===== DATA FOR REVIEW =====

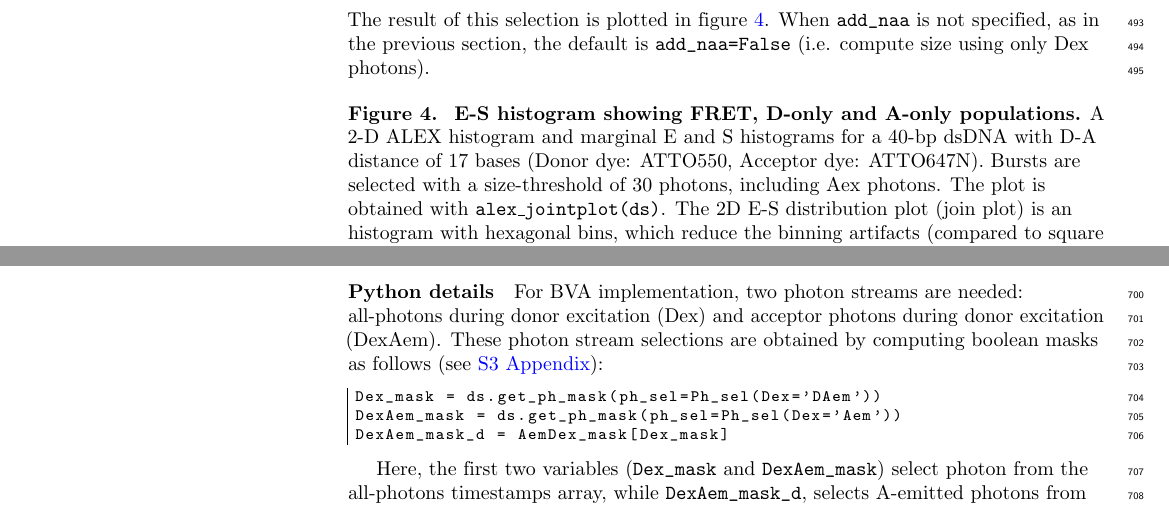
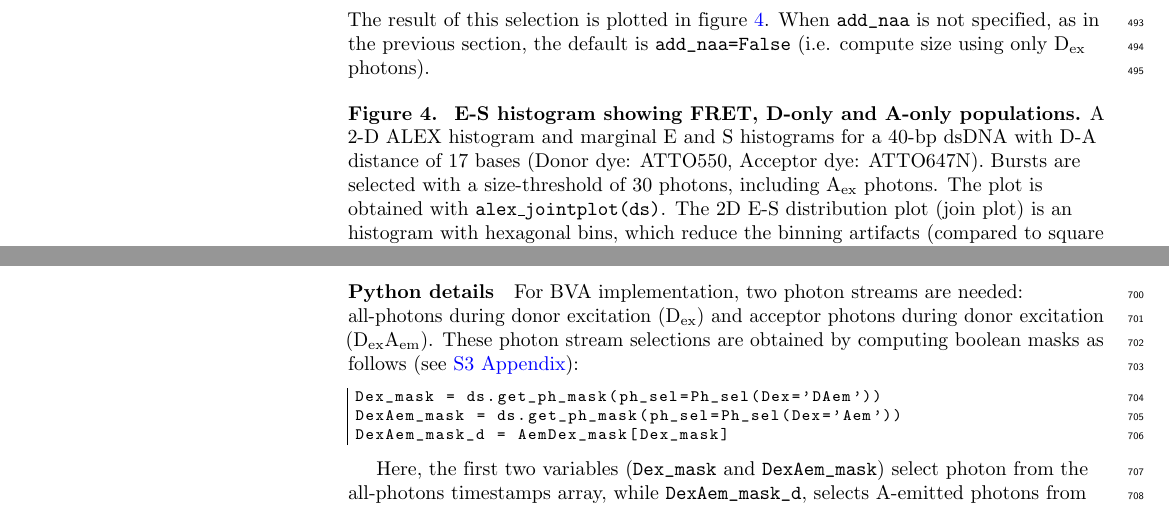
Before and after one commit to tritemio/fretbursts_paper, a LaTeX document (FRETBursts authorea latex/full_article.tex): two parts of pages 13 and 18 of 20, joined at a grey line, cut so that both start at the same text. Compiled offline with pdfLaTeX; a missing bibliography style is replaced by a similar one.

Commit message:
Use subscript for photon stream names.
The 12 matches to replace were found with the regex (in atom):

([DA])ex(?!([_=|]|[DA]e._))

```diff
--- a/FRETBursts authorea latex/full_article.tex
+++ b/FRETBursts authorea latex/full_article.tex
@@ -1184,7 +1184,7 @@ ds = d.select_bursts(select_bursts.size,
 \noindent The result of this selection is plotted in figure~\ref{fig:alex_jointplot}.
 When \verb|add_naa| is not specified,
 as in the previous section, the default is \verb|add_naa=False|
-(i.e. compute size using only Dex photons).
+(i.e. compute size using only D\textsubscript{ex} photons).
 
 \begin{figure}[h!]
 \begin{center}
@@ -1192,7 +1192,7 @@ as in the previous section, the default is \verb|add_naa=False|
 \caption{\label{fig:alex_jointplot} \textbf{E-S histogram showing FRET, D-only and A-only populations.}
 A 2-D ALEX histogram and marginal E and S histograms for a 40-bp dsDNA
 with D-A distance of 17 bases (Donor dye: ATTO550, Acceptor dye: ATTO647N).
-Bursts are selected with a size-threshold of 30 photons, including Aex photons.
+Bursts are selected with a size-threshold of 30 photons, including A\textsubscript{ex} photons.
 The plot is obtained with \texttt{alex\_jointplot(ds)}. The 2D E-S distribution plot (join plot)
 is an histogram with hexagonal bins, which reduce the binning artifacts (compared to square bins)
 and naturally resembles a scatter-plot when the burst density is low.
@@ -1583,8 +1583,8 @@ For a ready-to-use BVA implementation users can refer to the corresponding noteb
 (\href{http://nbviewer.jupyter.org/github/tritemio/FRETBursts_notebooks/blob/master/notebooks/Example%20-%20Burst%20Variance%20Analysis.ipynb}{link}).
 
 \paragraph*{Python details}
-For BVA implementation, two photon streams are needed: all-photons during donor excitation (Dex)
-and acceptor photons during donor excitation (DexAem).
+For BVA implementation, two photon streams are needed: all-photons during donor excitation (D\textsubscript{ex})
+and acceptor photons during donor excitation (D\textsubscript{ex}A\textsubscript{em}).
 These photon stream selections are obtained by computing boolean masks as follows
 (see~\nameref{sec:burststimes}):
 
```
Also changed, not shown: FRETBursts authorea latex/full_article.tex (14 more changed lines).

=====

§ **WHAT TO PRODUCE**:
Could you copy every line from the records that has "size" in it?

§ **YOUR RESPONSE**:
@@ -1184,7 +1184,7 @@ ds = d.select_bursts(select_bursts.size,
-(i.e. compute size using only Dex photons).
+(i.e. compute size using only D\textsubscript{ex} photons).
-Bursts are selected with a size-threshold of 30 photons, including Aex photons.
+Bursts are selected with a size-threshold of 30 photons, including A\textsubscript{ex} photons.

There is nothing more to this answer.